We came back to dock and switched seats (no one specializes as a port or starboard, everyone does both- the coach said she rowed one side all through college until one day she was asked to switch and then she was so confused she couldn't figure out which way to turn the key in her car door to make it open).  The number 2 seat I liked better, because I feather with my right hand, but I swear there was something wrong with it.  The girl who had been 2 said she couldn't sit in the proper position to set the boat, and I had no problem with that in the bow seat, but then I couldn't in the 2 seat.  You are supposed to rest the oar on your leg, and my achilles tendons don't stretch enough to ever get my legs that high.  It was very odd.  Nothing else felt wrong about it though.  We had a different cox this time (the first was a man) and she was very analytical, breaking down EXACTLY what she wanted.  You sometimes had to guess with the guy (follow the leader with the experienced rowers who knew what he wanted).  This is also when I got to learn to "back" or row backwards to help turn the boat- very hard, way harder than paddling a kayak backwards.

On the next switch I went to the sculling station and that was pretty awesome.  We used a rec shell, so it was wide and stable.
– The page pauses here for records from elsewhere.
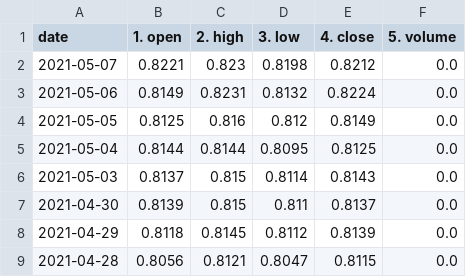
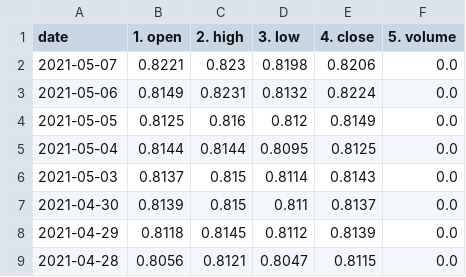
Before and after one commit to chanmoto/github.io, a CSV file: data/CADUSD_daily.csv, drawn as a sheet; only a part is shown.

```diff
--- a/data/CADUSD_daily.csv
+++ b/data/CADUSD_daily.csv
@@ -1,3 +1,3 @@
 date,1. open,2. high,3. low,4. close,5. volume
-2021-05-07,0.8221,0.823,0.8198,0.8212,0.0
+2021-05-07,0.8221,0.823,0.8198,0.8206,0.0
 2021-05-06,0.8149,0.8231,0.8132,0.8224,0.0
```
Also changed, not shown: data/GBPJPY_daily.csv, data/GBPUSD_daily.csv, 12 other files.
This was a lot easier for me because the handles were much smaller, but also a lot harder because my right stroke wasn't as strong as my left and so I couldn't always stay in a straight line.  And, it is just like skating backwards, where you never know what is behind you- very nerve wracking.  We didn't use our legs yet, just arm/body part of the stroke - I tried the legs a few times, and man was that confusing.  Having two oars really means there is a lot to think about.  Still, I'd like to try sculling again.
And then we got the boats out of the water and washed off and that was the end of day 2.